South Africa: small town forced to rely on its solar energy
The story is unusual and enrages the small South African town of Frankfort, prevented from enjoying its solar energy production in a country plagued by the most serious power cuts in its history.
This rural area 140km south of Johannesburg started using locally generated power in February, mitigating the impact of power cuts of up to 12 hours a day that the country has been experiencing since late last year.
But that hasn’t been to the liking of monopolist state-owned Eskom, which launched a successful lawsuit last month over a technical argument, forcing Frankfurt’s 6,000 or so residents to stay in the dark like everyone else. .
“They fail to produce enough electricity but prevent us from using the one we produce, it makes no sense”, annoys Hans Pretorius, a local farmer.
The case, very local, underlines the frustration of many South Africans in the face of the prolonged energy crisis. The opposition even considers that it is emblematic of the obstacles encountered by private companies seeking to get out of it.
“If they don’t allow us to run our solar farm or use our own electricity, we have no choice, we will have to appeal,” the farmer told AFP. “It’s a question of survival”.
The coal-fired power stations that provide 80% of the electricity of Africa’s most industrialized country are in agony: too old, poorly maintained, their budgets hijacked by corruption. They keep breaking down.
The country has been experiencing daily blackouts since the Christmas period. These scheduled power cuts, alternating by zone, cost the country more than a billion euros per month in lost production, according to the government.
– Ubuesque and unfair –
Thando Keswa, owner of a grocery store in a township adjoining Frankfort, was forced to suspend his sale of take-out meals. His generator was costing him too much. “To burn fuel, you also burn your profits”, he says annoyed.
This chronic situation and so many others like it have prompted local businesses and individuals to come together to invest the equivalent of some 5 million euros in a solar installation. Completed in December, it is operated by Rural Free State (RFS), a subsidiary of the private company that manages the distribution network for the municipality.
The extra energy allowed the distributor to begin implementing its own power outage schedule. But at trial, Eskom argued the company had not been given permission to do so.
According to Eskom, the energy produced by the panels, which is not sufficient to fully cover the city’s needs, had already been taken into account in the calculation of the necessary load shedding levels and therefore cannot be used to reduce them.
If the local company wanted to do this, it had to use the energy it had stored as a preventive measure in batteries – which it does not currently have – argued Eskom.

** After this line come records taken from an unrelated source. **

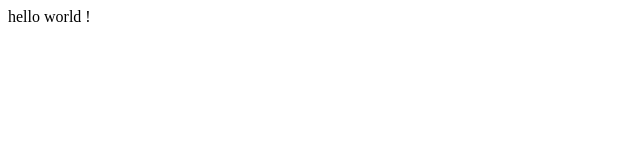
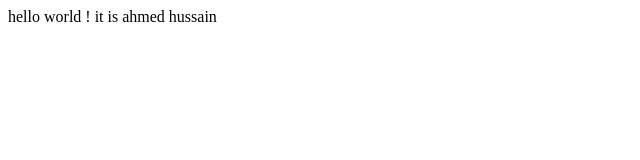
Before and after one commit to AHMED555444/list, a plain HTML site: page index.html in a window 1280 px wide. Shown: the whole page, without its empty margins (0-640 px from the left). Drawn offline with Linux system fonts and the light colour scheme.

Commit message:
some code

```diff
--- a/index.html
+++ b/index.html
@@ -8,5 +8,6 @@
 </head>
 <body>
     hello world !
+    it is ahmed hussain
 </body>
 </html>
```
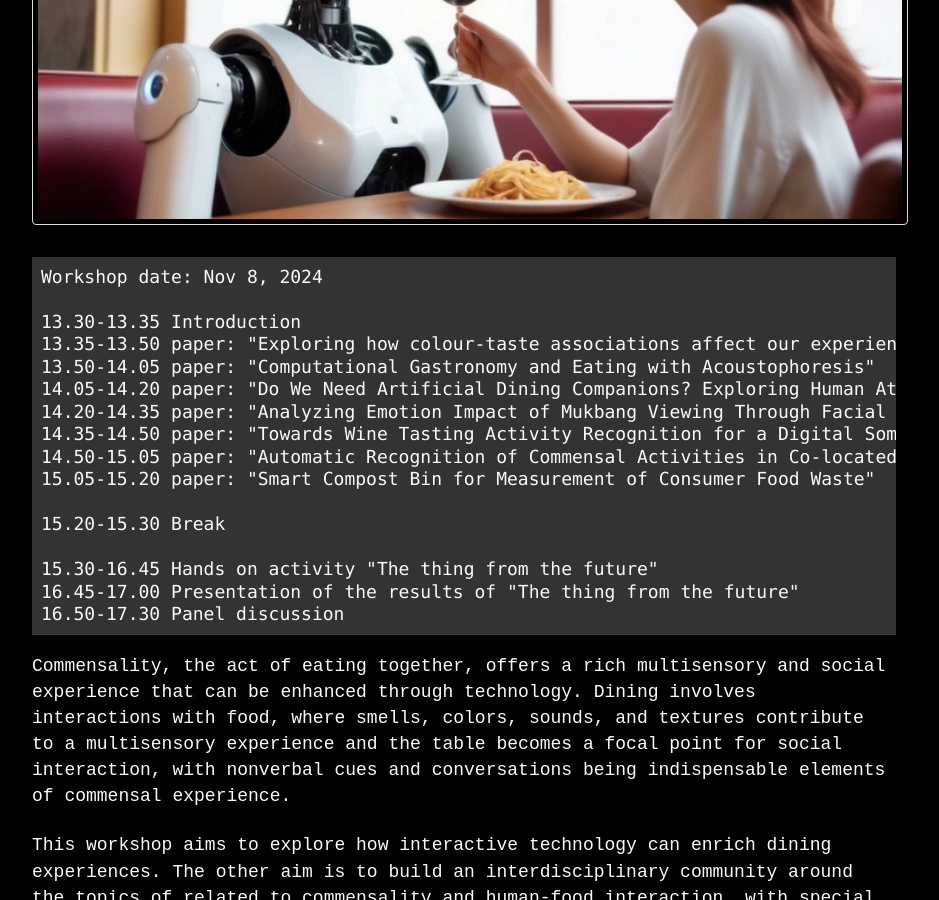
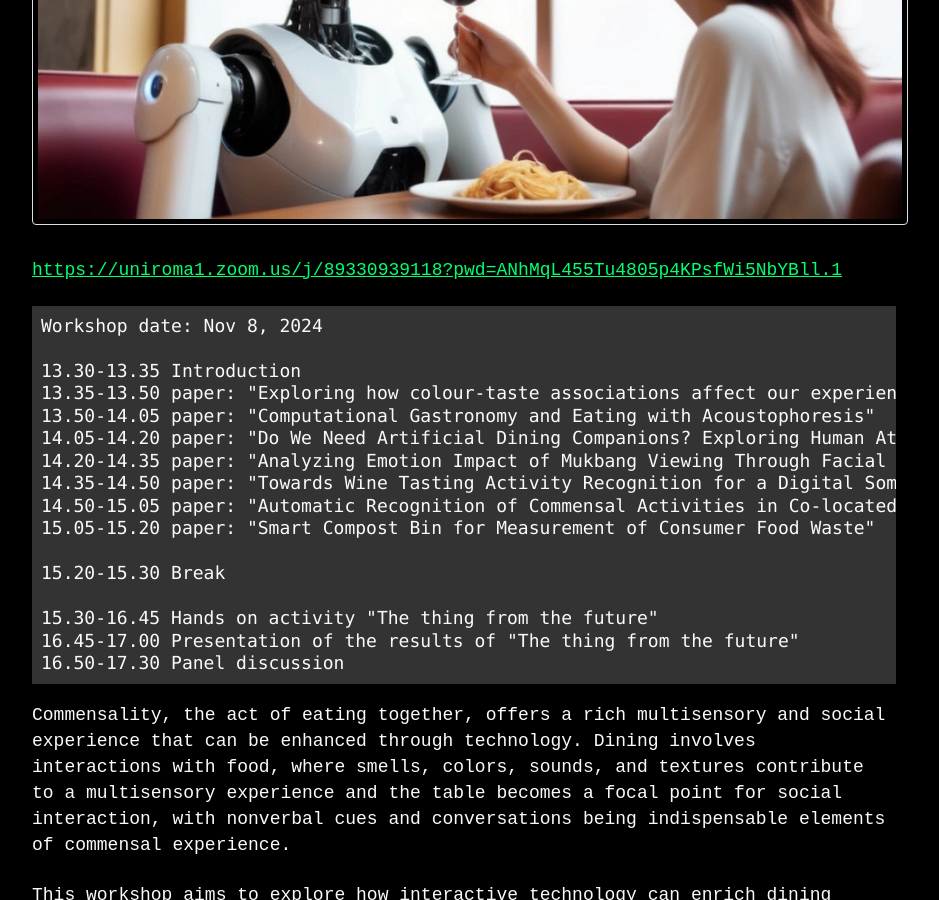
Before and after one commit to CoFI2024/CoFI2024.github.io, a Jekyll site: the page built from index.md, in a window 1280 px wide and 900 px high, scrolled down 591 px. Shown: the whole window, without its empty margins (176-1115 px from the left). Built offline with Jekyll 4.4.1, drawn with Linux system fonts in a browser that asks for light colours; our own code applies the rules of GitHub Pages for plain Markdown files; a script that is not in the unit is left out; the repository's description, which GitHub fills in, is left out.

Commit message:
added zoom link

```diff
--- a/index.md
+++ b/index.md
@@ -11,6 +11,9 @@
 <!--## Proceedings
 
 http://ceur-ws.org/Vol-2934/-->
+
+<https://uniroma1.zoom.us/j/89330939118?pwd=ANhMqL455Tu4805p4KPsfWi5NbYBll.1>
+
 
     Workshop date: Nov 8, 2024
 
```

If Frankfurt was allowed to break Eskom’s outage schedules, others could be encouraged to do the same, which would “seriously” increase the risk of the national grid collapsing, the public company argued.
RFS was therefore forced to switch off certain photovoltaic panels to comply with scheduled power cuts, wasting electricity that was badly needed.
The main opposition Democratic Alliance (DA) party has accused Eskom of acting “like a village tyrant”, protecting its monopoly. “Frankfurt case illustrates red tape against independent power producers”.
An online petition was launched this week asking for the government’s help in breaking this impasse. “Why, despite all our efforts here, should we suffer as much as people who do nothing? Is that fair?” asks Gugu Mokoena, general manager of RFS.